What is being asked
Your answer should be an exact copy of all the entries, free of pictures.
*** Begin section ***
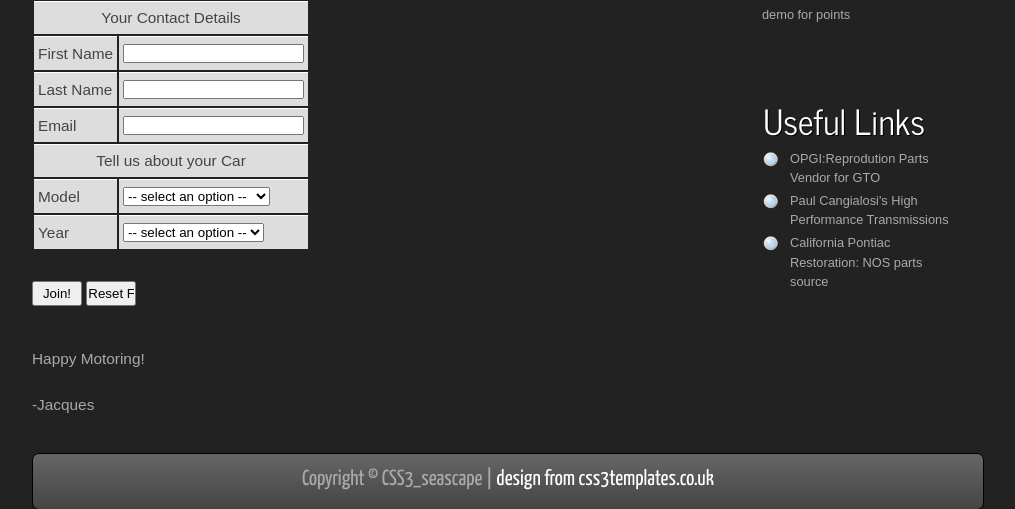
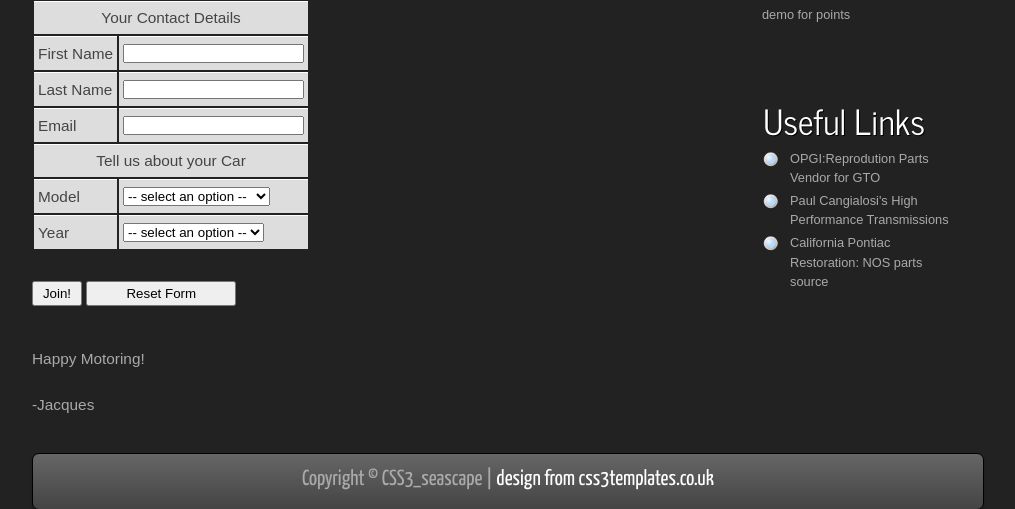
Before and after one commit to jtroussard/CPSC350-project-roxanneReturnsWebsite, a Flask app: page /form in a window 1280 px wide. Shown: the part 634-1143 px from the top of the page, without its empty margins (133-1148 px from the left). Run offline with Flask 2, Linux system fonts and the light colour scheme; some libraries are stand-ins or nearby versions.

Commit message:
to form.html increased reset button psize

```diff
--- a/roxanne/templates/form.html
+++ b/roxanne/templates/form.html
@@ -37,7 +37,7 @@
      </table>
 
      <input type="submit" value="Join!" style="width:50px; height:25px;"/>
-     <input type="reset" value="Reset Form" style="width:50px; height:25px;"/>
+     <input type="reset" value="Reset Form" style="width:150px; height:25px;"/>
 
 
    </form>
```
*** End section ***
Task result
Before and after one commit to jtroussard/CPSC350-project-roxanneReturnsWebsite, a Flask app: page /form in a window 1280 px wide. Shown: the part 634-1143 px from the top of the page, without its empty margins (133-1148 px from the left). Run offline with Flask 2, Linux system fonts and the light colour scheme; some libraries are stand-ins or nearby versions.

Commit message:
to form.html increased reset button psize

```diff
--- a/roxanne/templates/form.html
+++ b/roxanne/templates/form.html
@@ -37,7 +37,7 @@
      </table>
 
      <input type="submit" value="Join!" style="width:50px; height:25px;"/>
-     <input type="reset" value="Reset Form" style="width:50px; height:25px;"/>
+     <input type="reset" value="Reset Form" style="width:150px; height:25px;"/>
 
 
    </form>
```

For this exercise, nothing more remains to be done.